Carson loses latest appeal in abandoned streets dispute
Carson City has lost again in its battle over whether it can charge property owners for streets and alleys it agrees to abandon.
Capital City Entertainment, owners of Carson Station, and developer Dwight Millard challenged the city, saying they shouldn’t have to pay to get back property originally dedicated to Carson City without charge.
The district court agreed, as did the Supreme Court, which ruled the pieces of land adjacent to private property were “dedicated” to the city by the land owners and that the city was simply returning their property to them. Therefore, the court said, the city can’t charge for the property.
That decision was upheld on rehearing by the Nevada Supreme Court, but the city filed for en banc reconsideration by the entire seven-member court.
The high court today unanimously denied the petition.
Deputy District Attorney Mark Forsberg said after the decision that the battle isn’t over but that he will have to talk with District Attorney Noel Waters and city officials before deciding on the next step.
He said there are also “other defenses” that could be raised in the case.
“We may decide to switch battlefields,” he said.
The final decision will affect not only the 1988 Capital City abandonment but two other abandonments, which were paid for years ago. One of those was for a section of street now owned by the Carson Nugget. Another involves a block long section of street abandoned between Highway 50 and John Street to enable construction of the strip mall where Tito’s Restaurant is located.
Forsberg said those two abandonments total only about $200,000 but that the back interest the city would have to pay would be substantial.

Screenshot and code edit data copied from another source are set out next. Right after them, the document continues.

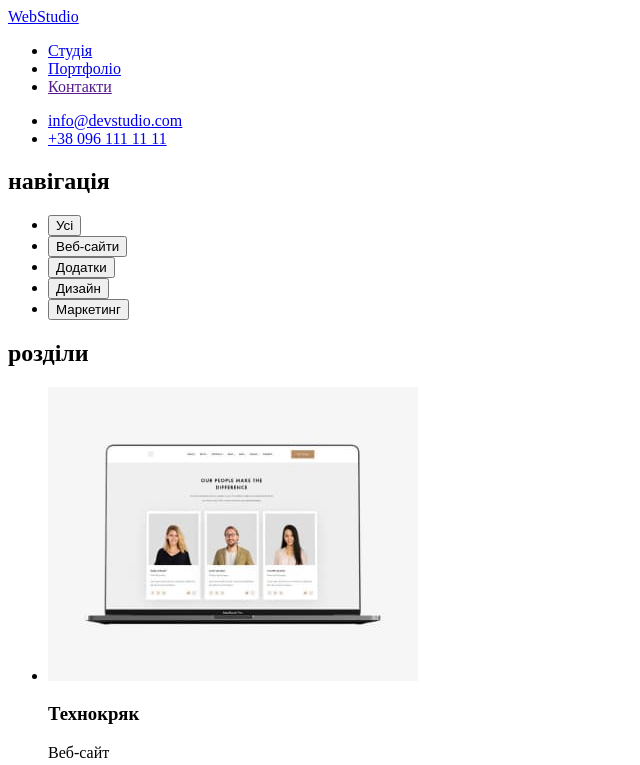
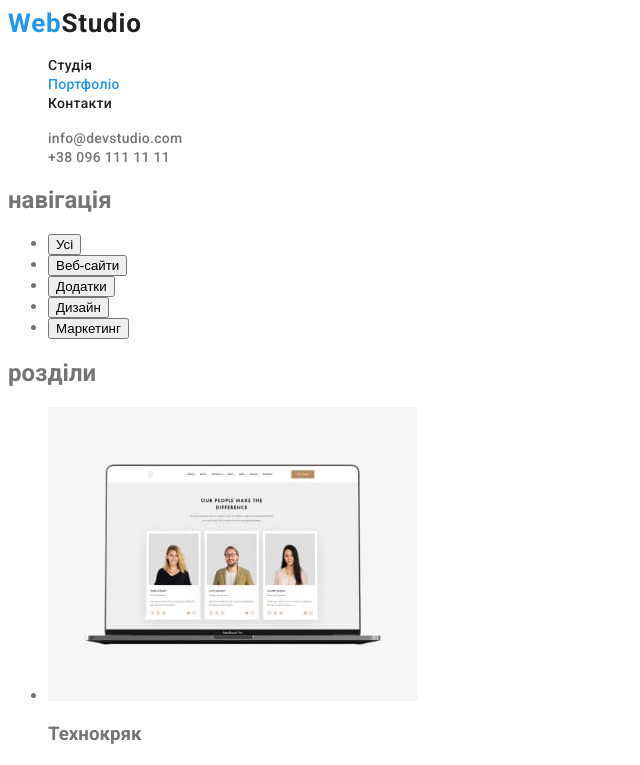
Before and after one commit to Chert17/goit-markup-hw-02, a plain HTML site: page portfolio.html in a window 1280 px wide. Shown: the top 765 px of the page, without its empty margins (0-640 px from the left). Drawn offline with Linux system fonts and the light colour scheme.

Commit message:
uppdate_2
стили шапки студия, портфолио

```diff
--- a/css/style.css
+++ b/css/style.css
@@ -1,4 +1,64 @@
 :root{
    --primaty-text-color:#757575;
    --title-text-color:#212121;
+   --link-color:#2196F3;
 }
+
+/* студія */
+body{
+   font-family: 'Raleway', sans-serif;
+   font-family: 'Roboto', sans-serif;
+   color: var(--primaty-text-color);
+}
+
+/* шапка */
+.site-nav .link.current{
+   color: var(--link-color);
+}
+
+.logo{
+   font-style: normal;
+      font-weight: 700;
+      font-size: 26px;
+      line-height: 31px;
+      letter-spacing: 0.03em;
+      color: var(--title-text-color);
+      text-decoration: none;
+}
+
+.logo-part{
+   color: var(--link-color);
+}
+
+.site-nav{
+   list-style-type: none;
+}
+
+.link{
+   font-style: normal;
+   font-weight: 500;
+   font-size: 14px;
+   line-height: 16px;
+   letter-spacing: 0.02em;
+   color: var(--title-text-color);
+   text-decoration: none;
+}
+
+.contact{
+   list-style-type: none;
+}
+
+.contact-list{
+   list-style: none ;
+   font-style: normal;
+font-weight: 500;
+font-size: 14px;
+line-height: 16px;
+letter-spacing: 0.02em;
+color: var(--primaty-text-color);
+text-decoration: none;
+}
+
+.contact-list:hover,:focus{
+   color: var(--link-color);
+}
--- a/portfolio.html
+++ b/portfolio.html
@@ -6,27 +6,30 @@
    <meta http-equiv="X-UA-Compatible" content="IE=edge">
    <meta name="viewport" content="width=device-width, initial-scale=1.0">
    <title>Document</title>
+   <link rel="preconnect" href="https://fonts.googleapis.com">
+   <link rel="preconnect" href="https://fonts.gstatic.com" crossorigin>
    <link
       href="https://fonts.googleapis.com/css2?family=Raleway:wght@700&family=Roboto:wght@400;500;700;900&display=swap"
       rel="stylesheet">
+   <link rel="stylesheet" href="./css/style.css">
 
 </head>
 
 <body>
    <header>
       <nav>
-         <a href="./index.html">WebStudio</a>
+         <a href="./index.html" class="logo"><span class="logo-part">Web</span>Studio</a>
 
-         <ul>
-            <li><a href="./index.html">Студія</a></li>
-            <li> <a href="./portfolio.html">Портфоліо</a></li>
-            <li><a href="">Контакти</a></li>
+         <ul class="site-nav list">
+            <li><a href="./index.html" class="link">Студія</a></li>
+            <li> <a href="./portfolio.html" class="link current">Портфоліо</a></li>
+            <li><a href="" class="link">Контакти</a></li>
          </ul>
       </nav>
 
-      <ul>
-         <li><a href="mailto:info@devstudio.com">info@devstudio.com</a></li>
-         <li><a href="tel:+380961111111">+38 096 111 11 11</a></li>
+      <ul class="contact">
+         <li><a href="mailto:info@devstudio.com" class="contact-list">info@devstudio.com</a></li>
+         <li><a href="tel:+380961111111" class="contact-list">+38 096 111 11 11</a></li>
       </ul>
    </header>
    <main>
```
Also changed, not shown: index.html (+16 -9 lines).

Both property owners have filed suits to recover what they paid for the land.